**Version difference data**
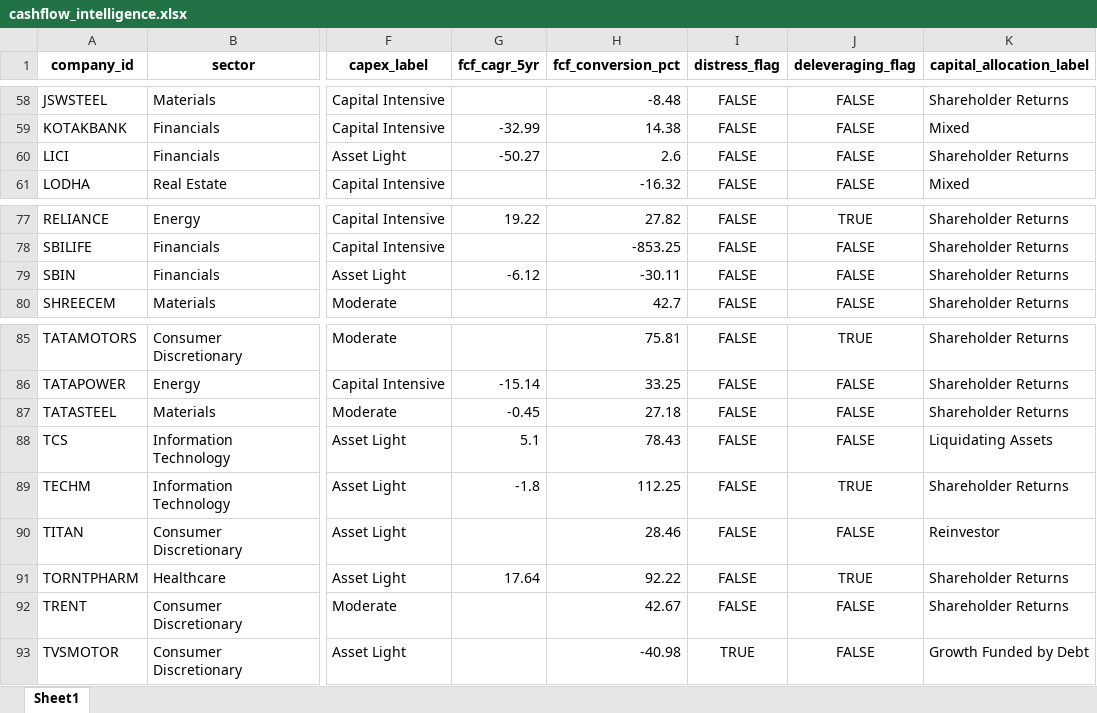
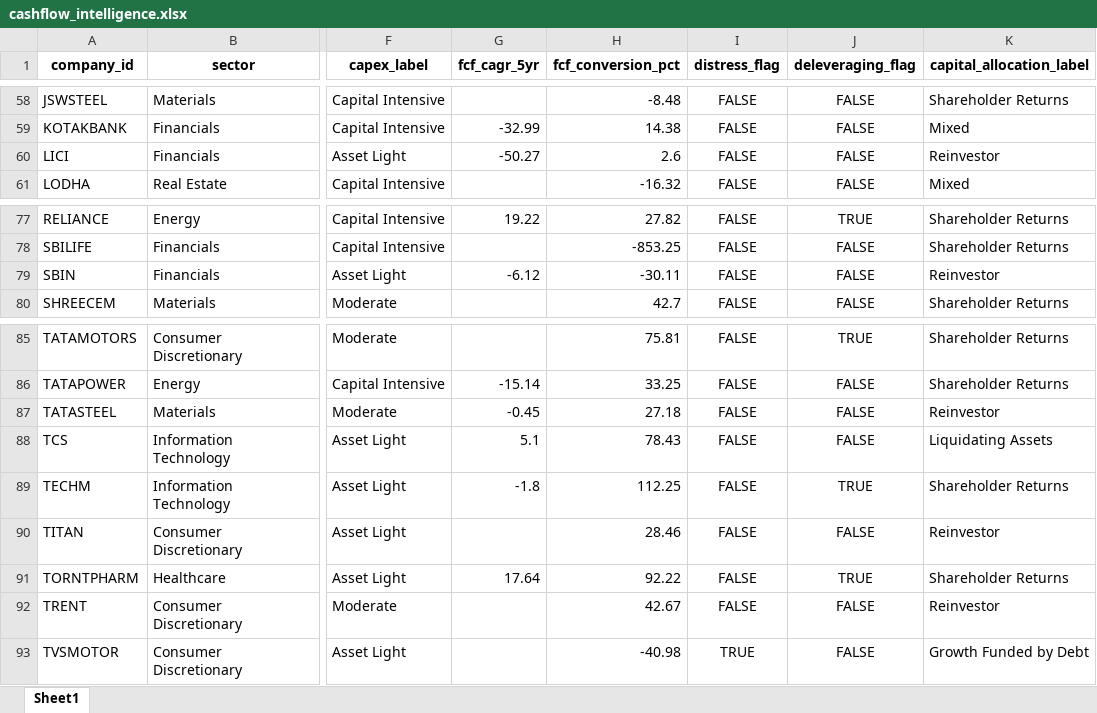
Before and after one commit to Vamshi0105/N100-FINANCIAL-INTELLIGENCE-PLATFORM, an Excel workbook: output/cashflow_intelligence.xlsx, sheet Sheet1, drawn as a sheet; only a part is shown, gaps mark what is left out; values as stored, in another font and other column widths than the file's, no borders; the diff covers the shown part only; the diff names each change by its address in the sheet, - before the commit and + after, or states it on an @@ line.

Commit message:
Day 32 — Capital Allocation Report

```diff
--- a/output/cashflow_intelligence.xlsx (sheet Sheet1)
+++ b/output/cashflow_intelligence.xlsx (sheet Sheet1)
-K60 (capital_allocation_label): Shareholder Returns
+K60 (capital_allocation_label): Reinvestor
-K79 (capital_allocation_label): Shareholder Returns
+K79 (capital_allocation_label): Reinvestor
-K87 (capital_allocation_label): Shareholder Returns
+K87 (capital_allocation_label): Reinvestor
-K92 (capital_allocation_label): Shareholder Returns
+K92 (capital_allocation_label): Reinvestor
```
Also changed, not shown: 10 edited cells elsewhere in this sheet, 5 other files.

**ASSIGNED TASK**
Scan the entries above and show each line that contains the word "Reinvestor".

**RESULT BELOW**
+K60 (capital_allocation_label): Reinvestor
+K79 (capital_allocation_label): Reinvestor
+K87 (capital_allocation_label): Reinvestor
+K92 (capital_allocation_label): Reinvestor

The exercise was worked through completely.